American Idol's Nostalgia Strategy: Clinging to Life with Old Contestants

Image credit: Fox, ABC

The once iconic show appears to be resigning itself to being just another reality competition.

Since its premiere on Fox in 2002, American Idol has been a trailblazer, introducing a new format for reality singing competitions. The show has launched the careers of numerous pop stars, while fans were introduced to bold new performers hoping to be discovered every year.

However, after running successfully for 14 years, Fox cancelled American Idol due to waning ratings and declining interest.

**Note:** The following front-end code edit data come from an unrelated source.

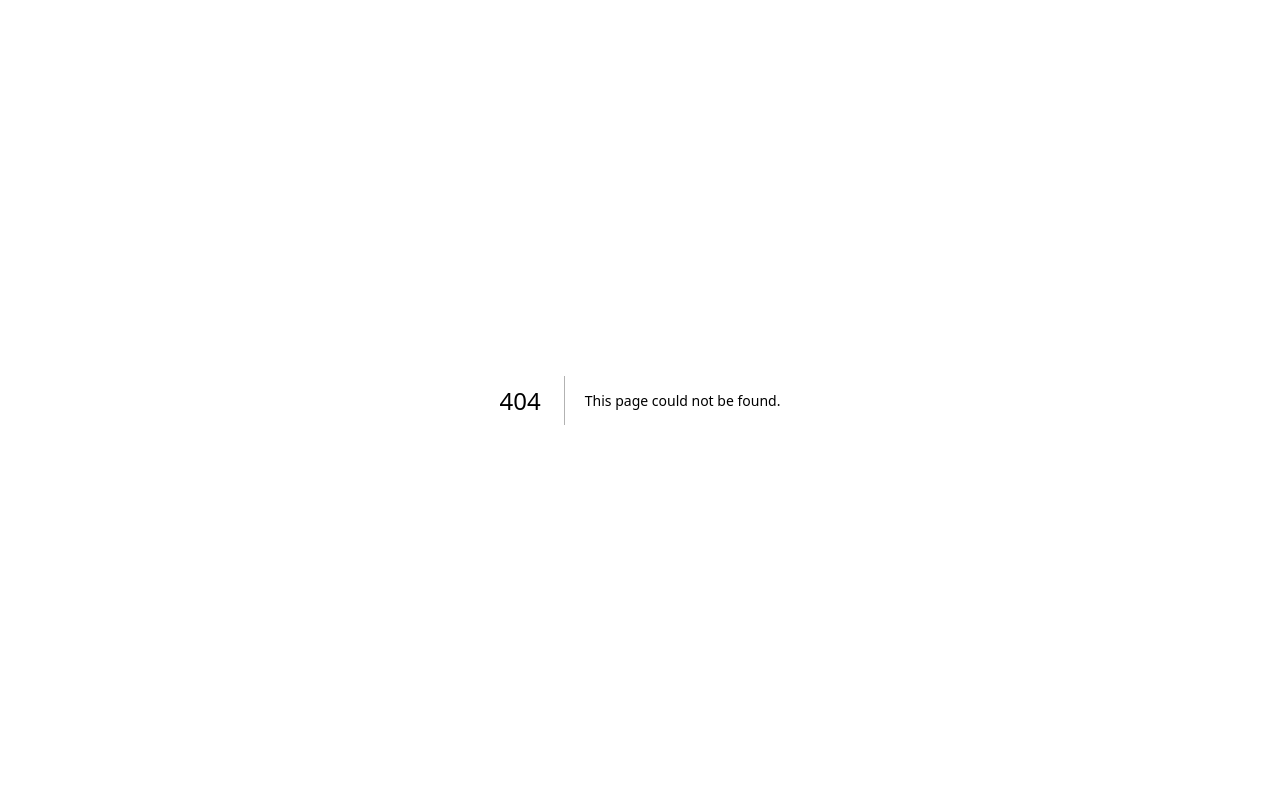
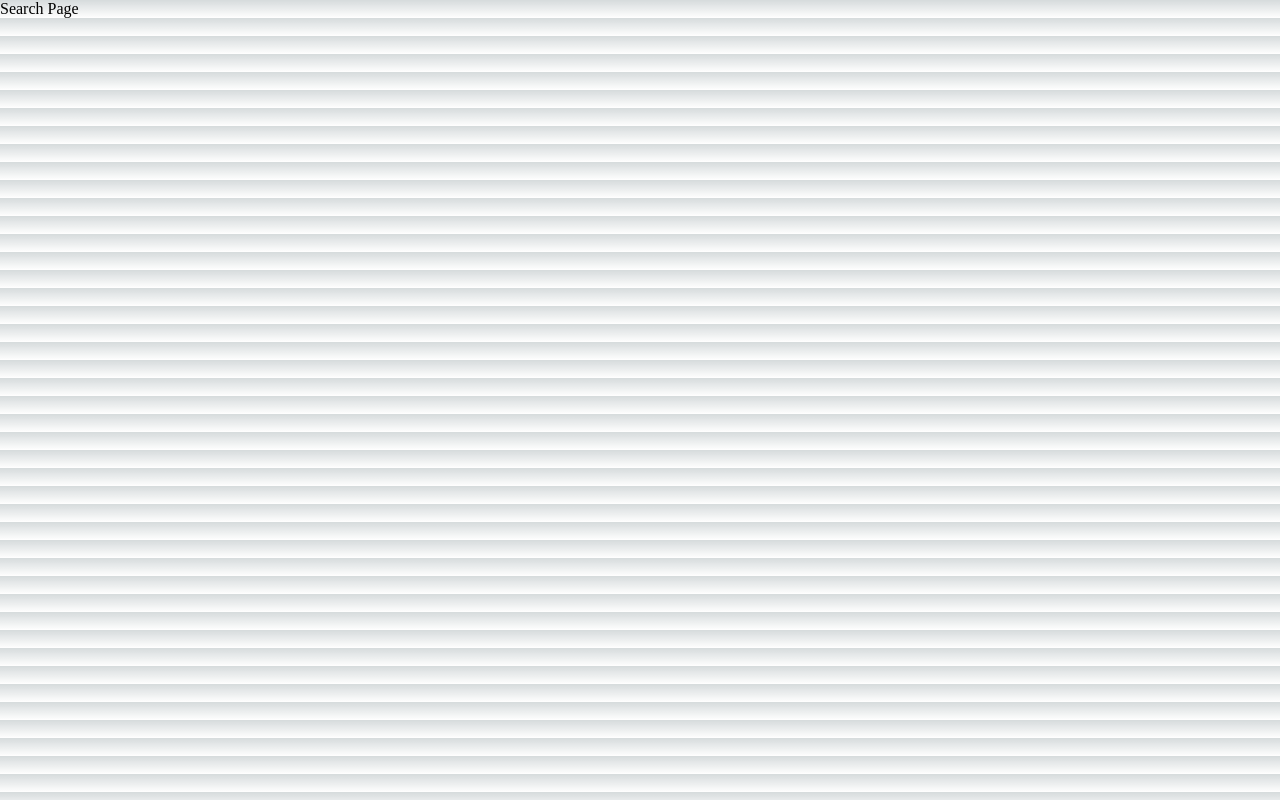
Before and after one commit to ragnar-park/Study_FrontEnd, a Next.js app in the folder NextJs/nextMasteryClass/section1/: page /search in a window 1280 px wide. Before the commit this address had no page. Built offline with nearby package versions, Linux system fonts and the light colour scheme.

Commit message:
[페이지 라우터 실습] Catch - All route & Option Catch - All route

```diff
--- /dev/null
+++ b/NextJs/nextMasteryClass/section1/pages/search/index.js
@@ -0,0 +1,3 @@
+export default function Index() {
+  return (<div>Search Page</div>);
+};
```
Also changed, not shown: NextJs/nextMasteryClass/section1/pages/country/[...code].js (added, +16 -0 lines).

Upon its return two years later, the show looked far more interesting than before, but fans are now wondering whether it should be cancelled to preserve its legacy.

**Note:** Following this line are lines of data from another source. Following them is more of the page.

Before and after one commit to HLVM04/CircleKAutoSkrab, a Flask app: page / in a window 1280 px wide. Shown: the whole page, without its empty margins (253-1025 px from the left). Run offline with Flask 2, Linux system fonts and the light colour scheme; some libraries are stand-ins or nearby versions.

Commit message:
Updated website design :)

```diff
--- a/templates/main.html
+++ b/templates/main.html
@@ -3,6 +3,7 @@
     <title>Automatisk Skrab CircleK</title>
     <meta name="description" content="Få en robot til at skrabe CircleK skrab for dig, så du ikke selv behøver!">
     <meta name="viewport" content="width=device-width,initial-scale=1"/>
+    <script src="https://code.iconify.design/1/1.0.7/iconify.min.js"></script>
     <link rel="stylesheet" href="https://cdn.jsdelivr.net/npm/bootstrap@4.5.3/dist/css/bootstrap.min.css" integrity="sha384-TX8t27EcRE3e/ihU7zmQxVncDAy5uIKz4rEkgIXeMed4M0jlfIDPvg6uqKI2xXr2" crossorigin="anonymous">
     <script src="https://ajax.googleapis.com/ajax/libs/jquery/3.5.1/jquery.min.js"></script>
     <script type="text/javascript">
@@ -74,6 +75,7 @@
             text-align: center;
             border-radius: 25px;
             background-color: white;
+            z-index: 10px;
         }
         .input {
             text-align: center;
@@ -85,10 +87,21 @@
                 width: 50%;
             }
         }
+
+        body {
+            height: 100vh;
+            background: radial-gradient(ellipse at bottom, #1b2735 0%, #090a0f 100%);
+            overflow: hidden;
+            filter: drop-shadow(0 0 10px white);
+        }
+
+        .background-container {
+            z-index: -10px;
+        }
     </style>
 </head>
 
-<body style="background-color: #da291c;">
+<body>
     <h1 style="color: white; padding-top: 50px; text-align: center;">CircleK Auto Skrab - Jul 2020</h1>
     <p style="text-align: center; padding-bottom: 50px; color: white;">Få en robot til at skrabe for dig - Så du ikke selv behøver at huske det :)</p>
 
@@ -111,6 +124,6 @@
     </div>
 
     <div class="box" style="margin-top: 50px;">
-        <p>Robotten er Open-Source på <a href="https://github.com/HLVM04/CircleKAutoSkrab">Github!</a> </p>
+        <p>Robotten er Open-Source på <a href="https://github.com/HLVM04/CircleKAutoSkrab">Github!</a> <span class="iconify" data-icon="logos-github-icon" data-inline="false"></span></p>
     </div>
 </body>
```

In the five years since its hiatus ended, American Idol has not changed a bit, remaining the good old-fashioned show everyone loved decades ago.

And fans aren't thrilled about it, arguing that other reality shows like The Masked Singer or The Voice are doing much better than the original that started the whole reality competition craze. But why is this happening?

According to fans, Fox itself is to blame. Instead of reinventing the show after the hiatus, the network stuck to its once-successful formula, not realising that things had changed.

And now the producers of American Idol are trying to cash in on the sense of nostalgia that some fans still harbour. Instead of trying to discover bright new stars as before, American Idol is inviting its former contestants and their children.

Nadia Turner and Phil Stacey's daughters joined American Idol in the last two seasons, prompting many fans of the old line-up to tune in to see how the children of their favourite contestants from previous seasons would do on the show. Many fans have expressed displeasure with this cheap tactic, arguing that American Idol is using its former glory to try and stay on the air well past its sell-by date.

Perhaps American Idol's time has passed, and Fox should let go of its once-valuable franchise.